The time control for each game permitted each player 90 minutes their first 40 moves and 30 minutes for the rest of the game, with an additional 30 seconds increment for each player after each move, beginning with the first. The rule introduced at the previous Olympiad, according to which no draws by agreement were permitted before 30 moves, was once again abolished.
The open division was contested by 148 teams representing 141 nations. Russia, as hosts, fielded no less than five teams, whilst the International Braille Chess Association (IBCA), the International Physically Disabled Chess Association (IPCA), and the International Committee of Silent Chess (ICSC) each provided one squad.
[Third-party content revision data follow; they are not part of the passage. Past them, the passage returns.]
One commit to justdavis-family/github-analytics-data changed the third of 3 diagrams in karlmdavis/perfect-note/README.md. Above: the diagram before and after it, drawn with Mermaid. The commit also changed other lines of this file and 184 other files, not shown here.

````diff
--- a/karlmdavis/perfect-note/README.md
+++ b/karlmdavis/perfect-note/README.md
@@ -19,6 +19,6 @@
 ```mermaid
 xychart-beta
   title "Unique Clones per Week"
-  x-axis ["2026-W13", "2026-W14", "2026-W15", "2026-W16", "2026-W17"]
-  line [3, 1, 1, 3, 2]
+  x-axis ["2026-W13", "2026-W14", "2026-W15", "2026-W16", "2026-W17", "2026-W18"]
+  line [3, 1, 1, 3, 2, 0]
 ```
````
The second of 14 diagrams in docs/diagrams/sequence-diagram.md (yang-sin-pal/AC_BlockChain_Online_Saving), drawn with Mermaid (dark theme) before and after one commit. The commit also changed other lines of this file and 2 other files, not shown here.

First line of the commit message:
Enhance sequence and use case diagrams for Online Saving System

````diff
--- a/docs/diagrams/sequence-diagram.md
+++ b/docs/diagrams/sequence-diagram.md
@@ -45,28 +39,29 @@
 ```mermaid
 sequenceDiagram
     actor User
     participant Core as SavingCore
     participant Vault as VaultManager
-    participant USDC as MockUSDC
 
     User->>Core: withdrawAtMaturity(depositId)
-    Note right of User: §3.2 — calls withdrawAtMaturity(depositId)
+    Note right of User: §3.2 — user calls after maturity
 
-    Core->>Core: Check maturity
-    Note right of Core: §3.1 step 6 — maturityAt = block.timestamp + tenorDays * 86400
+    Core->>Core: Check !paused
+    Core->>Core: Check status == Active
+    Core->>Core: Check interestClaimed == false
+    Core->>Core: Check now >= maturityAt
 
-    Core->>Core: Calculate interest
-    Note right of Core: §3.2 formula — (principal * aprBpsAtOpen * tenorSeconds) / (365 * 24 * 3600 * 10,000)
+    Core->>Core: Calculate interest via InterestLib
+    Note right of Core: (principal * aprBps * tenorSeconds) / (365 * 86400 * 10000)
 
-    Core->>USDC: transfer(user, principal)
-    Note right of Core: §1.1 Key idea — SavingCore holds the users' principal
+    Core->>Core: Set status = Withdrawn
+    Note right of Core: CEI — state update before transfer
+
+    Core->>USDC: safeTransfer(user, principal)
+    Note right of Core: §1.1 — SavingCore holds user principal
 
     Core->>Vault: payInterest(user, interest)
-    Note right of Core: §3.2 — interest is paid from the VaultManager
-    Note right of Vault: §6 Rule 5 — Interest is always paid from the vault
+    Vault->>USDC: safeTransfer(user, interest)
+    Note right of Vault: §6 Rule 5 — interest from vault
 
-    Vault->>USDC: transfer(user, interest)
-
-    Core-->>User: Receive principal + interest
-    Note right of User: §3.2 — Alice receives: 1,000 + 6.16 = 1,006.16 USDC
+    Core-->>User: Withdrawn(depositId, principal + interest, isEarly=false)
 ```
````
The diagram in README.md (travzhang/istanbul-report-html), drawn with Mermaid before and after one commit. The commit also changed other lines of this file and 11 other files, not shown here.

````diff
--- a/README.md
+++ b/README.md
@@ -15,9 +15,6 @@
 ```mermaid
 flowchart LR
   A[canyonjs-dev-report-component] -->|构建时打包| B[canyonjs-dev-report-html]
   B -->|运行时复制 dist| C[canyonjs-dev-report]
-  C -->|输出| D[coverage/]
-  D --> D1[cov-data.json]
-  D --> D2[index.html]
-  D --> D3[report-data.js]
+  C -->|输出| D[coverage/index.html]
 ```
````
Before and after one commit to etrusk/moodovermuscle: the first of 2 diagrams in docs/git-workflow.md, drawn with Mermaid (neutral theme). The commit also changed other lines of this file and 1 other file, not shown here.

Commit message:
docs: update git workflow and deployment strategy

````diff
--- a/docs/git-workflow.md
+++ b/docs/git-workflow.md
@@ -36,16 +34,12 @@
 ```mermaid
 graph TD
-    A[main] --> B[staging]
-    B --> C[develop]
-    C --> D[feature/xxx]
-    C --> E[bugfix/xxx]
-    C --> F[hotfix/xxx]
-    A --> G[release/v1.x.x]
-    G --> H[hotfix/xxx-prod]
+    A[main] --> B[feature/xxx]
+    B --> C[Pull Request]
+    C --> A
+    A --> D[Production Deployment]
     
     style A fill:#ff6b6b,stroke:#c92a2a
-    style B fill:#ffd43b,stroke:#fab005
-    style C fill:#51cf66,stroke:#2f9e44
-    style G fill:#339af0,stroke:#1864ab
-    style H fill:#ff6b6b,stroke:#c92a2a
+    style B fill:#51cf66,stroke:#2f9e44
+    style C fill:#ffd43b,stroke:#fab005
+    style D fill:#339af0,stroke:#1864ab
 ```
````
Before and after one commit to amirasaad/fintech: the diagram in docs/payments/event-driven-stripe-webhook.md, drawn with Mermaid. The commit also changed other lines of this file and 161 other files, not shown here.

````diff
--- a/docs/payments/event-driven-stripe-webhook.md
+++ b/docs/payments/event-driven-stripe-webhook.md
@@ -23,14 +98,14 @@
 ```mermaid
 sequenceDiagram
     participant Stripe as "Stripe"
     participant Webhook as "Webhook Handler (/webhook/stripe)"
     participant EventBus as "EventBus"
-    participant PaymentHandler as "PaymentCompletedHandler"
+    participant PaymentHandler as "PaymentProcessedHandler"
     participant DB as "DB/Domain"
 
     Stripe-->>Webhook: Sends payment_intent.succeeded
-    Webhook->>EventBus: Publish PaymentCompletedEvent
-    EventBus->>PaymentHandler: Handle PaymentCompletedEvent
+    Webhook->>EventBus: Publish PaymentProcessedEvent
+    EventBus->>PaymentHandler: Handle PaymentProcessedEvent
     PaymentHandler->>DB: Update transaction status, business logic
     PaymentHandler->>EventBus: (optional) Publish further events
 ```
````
Senegal were signed up, but did not turn up for their first round match and were disqualified.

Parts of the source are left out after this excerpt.